On that score, there’s some good news: this week, Marie-France Lalonde, MPP for Orleans, introduced Bill 96, the Democratic Participation Act, which proposes, among other things, to lower the voting age in Ontario to 16, limit opinion polling during election periods, and allow the use of ranked ballots in byelections as a pilot project.
Lalonde emphasized, at a press conference on Wednesday, that she wants the bill to be the starting point for a discussion, not the end of it: “Listening is the best way to identify problems that require government solutions. Real conversations with the public about evidence and possible options, real facts about the reasons behind decisions, including what other options were considered, are a new way that will imbue the results with real democratic legitimacy.”
She’s not the only one thinking about tweaks at Queen’s Park. There’s a Parliamentary Reform Caucus whose members — Liberal Nathalie Des Rosiers, Green leader Mike Schreiner, and former Tory MPP Randy Hillier — want to see changes to the way the legislative assembly runs things.
Parties in opposition always have lots of great ideas for parliamentary reform. But when they get to government, there’s somehow always another priority. The Ontario Liberals may have met the letter of their 2003 pledge to hold a referendum on electoral reform, but, by 2007, nobody was in any doubt as to which side they were on. (Guess what: the status quo worked for them.) Online voting? “Citizen juries” to debate major policy changes? More power for legislative committees? No, no, and no. Serious campaign finance reform? Not until the party was shamed into it — in 2016. All these things were promised in the 2003 Liberal platform, and they all fell off the radar.
The Tories, for their part, don’t seem to be breaking the pattern. They had little enough in their election platform, but there was a clear commitment to restore the powers of the auditor general to scrutinize and, if necessary, reject government advertising that was deemed too partisan. They haven’t done that yet, and they’re reportedly planning a major ad campaign targeting the federal carbon tax. The thing that was an outrage in opposition became an opportunity in government.

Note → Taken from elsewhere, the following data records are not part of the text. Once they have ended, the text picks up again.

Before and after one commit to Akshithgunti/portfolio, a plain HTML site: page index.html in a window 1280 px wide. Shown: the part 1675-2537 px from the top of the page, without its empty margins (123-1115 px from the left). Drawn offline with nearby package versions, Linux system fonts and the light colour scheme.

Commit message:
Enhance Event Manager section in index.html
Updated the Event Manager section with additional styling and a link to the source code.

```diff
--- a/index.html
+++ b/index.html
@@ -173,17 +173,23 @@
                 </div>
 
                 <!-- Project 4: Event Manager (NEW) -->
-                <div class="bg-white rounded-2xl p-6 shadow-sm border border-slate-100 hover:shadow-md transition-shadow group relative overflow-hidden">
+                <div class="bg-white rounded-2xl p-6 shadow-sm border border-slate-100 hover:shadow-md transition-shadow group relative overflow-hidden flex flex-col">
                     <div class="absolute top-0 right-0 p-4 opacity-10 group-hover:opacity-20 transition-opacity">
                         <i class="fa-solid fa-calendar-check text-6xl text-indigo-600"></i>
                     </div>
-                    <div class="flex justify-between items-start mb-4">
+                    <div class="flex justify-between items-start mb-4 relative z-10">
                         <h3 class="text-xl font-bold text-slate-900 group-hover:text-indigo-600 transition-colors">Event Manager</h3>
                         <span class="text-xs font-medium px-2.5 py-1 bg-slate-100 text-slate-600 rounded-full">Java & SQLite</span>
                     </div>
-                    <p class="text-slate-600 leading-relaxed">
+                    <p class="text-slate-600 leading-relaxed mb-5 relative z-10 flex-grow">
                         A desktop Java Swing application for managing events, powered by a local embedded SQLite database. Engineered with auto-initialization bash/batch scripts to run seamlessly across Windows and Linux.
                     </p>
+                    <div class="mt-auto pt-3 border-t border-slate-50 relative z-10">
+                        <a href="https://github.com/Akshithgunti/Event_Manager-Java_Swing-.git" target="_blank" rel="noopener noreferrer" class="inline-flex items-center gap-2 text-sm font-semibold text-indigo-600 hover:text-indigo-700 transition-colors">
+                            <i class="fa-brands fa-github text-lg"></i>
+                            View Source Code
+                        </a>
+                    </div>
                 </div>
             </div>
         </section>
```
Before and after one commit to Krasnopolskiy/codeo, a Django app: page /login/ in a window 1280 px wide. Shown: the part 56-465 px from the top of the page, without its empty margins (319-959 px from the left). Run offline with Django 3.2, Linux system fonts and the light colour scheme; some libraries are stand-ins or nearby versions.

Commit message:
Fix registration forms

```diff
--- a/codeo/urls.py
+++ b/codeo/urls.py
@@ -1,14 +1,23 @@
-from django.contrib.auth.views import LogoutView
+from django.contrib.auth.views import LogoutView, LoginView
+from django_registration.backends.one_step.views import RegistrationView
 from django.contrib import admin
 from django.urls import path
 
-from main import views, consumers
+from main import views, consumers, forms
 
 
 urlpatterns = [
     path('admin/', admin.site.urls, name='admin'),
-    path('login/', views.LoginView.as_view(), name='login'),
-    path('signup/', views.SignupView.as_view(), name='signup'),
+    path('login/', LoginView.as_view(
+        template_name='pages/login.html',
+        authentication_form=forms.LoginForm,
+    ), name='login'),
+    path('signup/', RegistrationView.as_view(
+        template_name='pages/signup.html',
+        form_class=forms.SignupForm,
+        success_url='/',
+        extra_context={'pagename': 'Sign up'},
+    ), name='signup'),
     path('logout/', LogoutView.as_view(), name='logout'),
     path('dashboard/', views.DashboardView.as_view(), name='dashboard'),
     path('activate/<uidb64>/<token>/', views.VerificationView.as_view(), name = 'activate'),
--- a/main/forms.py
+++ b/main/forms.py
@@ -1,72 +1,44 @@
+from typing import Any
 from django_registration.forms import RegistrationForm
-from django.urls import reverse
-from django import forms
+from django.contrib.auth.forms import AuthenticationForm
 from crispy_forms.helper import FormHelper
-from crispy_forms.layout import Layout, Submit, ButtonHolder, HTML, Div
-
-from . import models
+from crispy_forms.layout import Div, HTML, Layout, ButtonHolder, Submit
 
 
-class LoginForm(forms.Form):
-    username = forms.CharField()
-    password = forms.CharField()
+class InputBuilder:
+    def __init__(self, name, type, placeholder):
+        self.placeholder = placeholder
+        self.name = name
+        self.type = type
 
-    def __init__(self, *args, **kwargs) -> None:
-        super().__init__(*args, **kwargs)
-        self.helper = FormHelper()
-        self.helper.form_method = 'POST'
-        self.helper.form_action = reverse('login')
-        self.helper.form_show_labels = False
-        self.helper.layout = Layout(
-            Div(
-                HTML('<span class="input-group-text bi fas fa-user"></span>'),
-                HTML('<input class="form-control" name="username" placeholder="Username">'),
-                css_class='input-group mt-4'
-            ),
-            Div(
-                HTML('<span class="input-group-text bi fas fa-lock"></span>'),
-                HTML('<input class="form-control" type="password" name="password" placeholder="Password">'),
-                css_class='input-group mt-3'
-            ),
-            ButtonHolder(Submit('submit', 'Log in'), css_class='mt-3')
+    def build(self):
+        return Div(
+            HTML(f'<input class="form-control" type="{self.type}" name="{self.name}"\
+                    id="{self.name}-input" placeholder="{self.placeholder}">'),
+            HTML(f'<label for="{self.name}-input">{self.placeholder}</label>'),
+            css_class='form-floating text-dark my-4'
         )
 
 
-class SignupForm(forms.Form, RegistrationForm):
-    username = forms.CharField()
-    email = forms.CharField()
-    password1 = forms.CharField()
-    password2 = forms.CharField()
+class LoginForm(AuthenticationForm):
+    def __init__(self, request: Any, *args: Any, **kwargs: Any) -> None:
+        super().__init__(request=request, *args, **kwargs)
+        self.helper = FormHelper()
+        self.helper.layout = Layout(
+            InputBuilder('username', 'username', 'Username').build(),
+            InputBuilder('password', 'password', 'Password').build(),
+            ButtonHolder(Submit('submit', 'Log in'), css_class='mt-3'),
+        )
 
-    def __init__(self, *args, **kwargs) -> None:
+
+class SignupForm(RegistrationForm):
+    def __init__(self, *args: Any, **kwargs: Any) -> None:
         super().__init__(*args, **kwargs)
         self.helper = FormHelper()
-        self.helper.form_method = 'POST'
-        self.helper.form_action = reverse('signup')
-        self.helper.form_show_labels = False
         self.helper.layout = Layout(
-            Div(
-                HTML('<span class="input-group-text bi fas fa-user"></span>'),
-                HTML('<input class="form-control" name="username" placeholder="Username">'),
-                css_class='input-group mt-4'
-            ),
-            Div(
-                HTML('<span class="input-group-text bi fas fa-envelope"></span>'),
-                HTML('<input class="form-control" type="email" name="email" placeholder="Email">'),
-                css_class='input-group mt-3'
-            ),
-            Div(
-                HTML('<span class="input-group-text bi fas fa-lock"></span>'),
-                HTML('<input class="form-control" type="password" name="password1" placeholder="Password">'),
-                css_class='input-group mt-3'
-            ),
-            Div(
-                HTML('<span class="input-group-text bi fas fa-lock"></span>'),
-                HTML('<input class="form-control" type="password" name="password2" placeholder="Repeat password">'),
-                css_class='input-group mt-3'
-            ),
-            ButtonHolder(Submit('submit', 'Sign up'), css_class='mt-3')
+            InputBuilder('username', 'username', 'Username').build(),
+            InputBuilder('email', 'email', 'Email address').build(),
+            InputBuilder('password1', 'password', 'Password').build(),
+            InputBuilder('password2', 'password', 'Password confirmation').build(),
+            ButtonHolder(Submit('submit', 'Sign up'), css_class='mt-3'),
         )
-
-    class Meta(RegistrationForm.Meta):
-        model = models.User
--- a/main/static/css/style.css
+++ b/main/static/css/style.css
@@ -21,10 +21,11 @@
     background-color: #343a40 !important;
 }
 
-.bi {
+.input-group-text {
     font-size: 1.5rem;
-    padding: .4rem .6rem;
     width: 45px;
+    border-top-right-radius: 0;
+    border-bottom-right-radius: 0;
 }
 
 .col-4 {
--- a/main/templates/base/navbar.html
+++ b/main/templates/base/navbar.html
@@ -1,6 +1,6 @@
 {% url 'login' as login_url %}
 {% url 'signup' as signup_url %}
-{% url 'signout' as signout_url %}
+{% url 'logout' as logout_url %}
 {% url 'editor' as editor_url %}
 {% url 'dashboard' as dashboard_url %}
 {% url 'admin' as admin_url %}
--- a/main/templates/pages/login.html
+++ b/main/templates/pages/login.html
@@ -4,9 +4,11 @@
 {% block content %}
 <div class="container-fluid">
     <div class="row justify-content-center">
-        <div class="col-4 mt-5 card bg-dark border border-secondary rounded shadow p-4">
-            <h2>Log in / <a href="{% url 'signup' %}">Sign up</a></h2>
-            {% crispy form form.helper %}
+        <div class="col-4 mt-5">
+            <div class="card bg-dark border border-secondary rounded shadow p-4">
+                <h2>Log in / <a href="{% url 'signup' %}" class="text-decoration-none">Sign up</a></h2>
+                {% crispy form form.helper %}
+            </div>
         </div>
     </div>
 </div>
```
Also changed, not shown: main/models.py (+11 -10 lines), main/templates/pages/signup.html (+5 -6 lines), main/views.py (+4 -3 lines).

Maybe — just maybe — the severity of the Liberal defeat in 2018 will have chastened them. It’s been nearly a year since the election reduced them to the status of unofficial party, and the experience hasn’t been a happy one. The question is, if the Liberals manage to form the next government, will they remember only how bad it was to be powerless at Queen’s Park — or will they take something more constructive from their time in purgatory?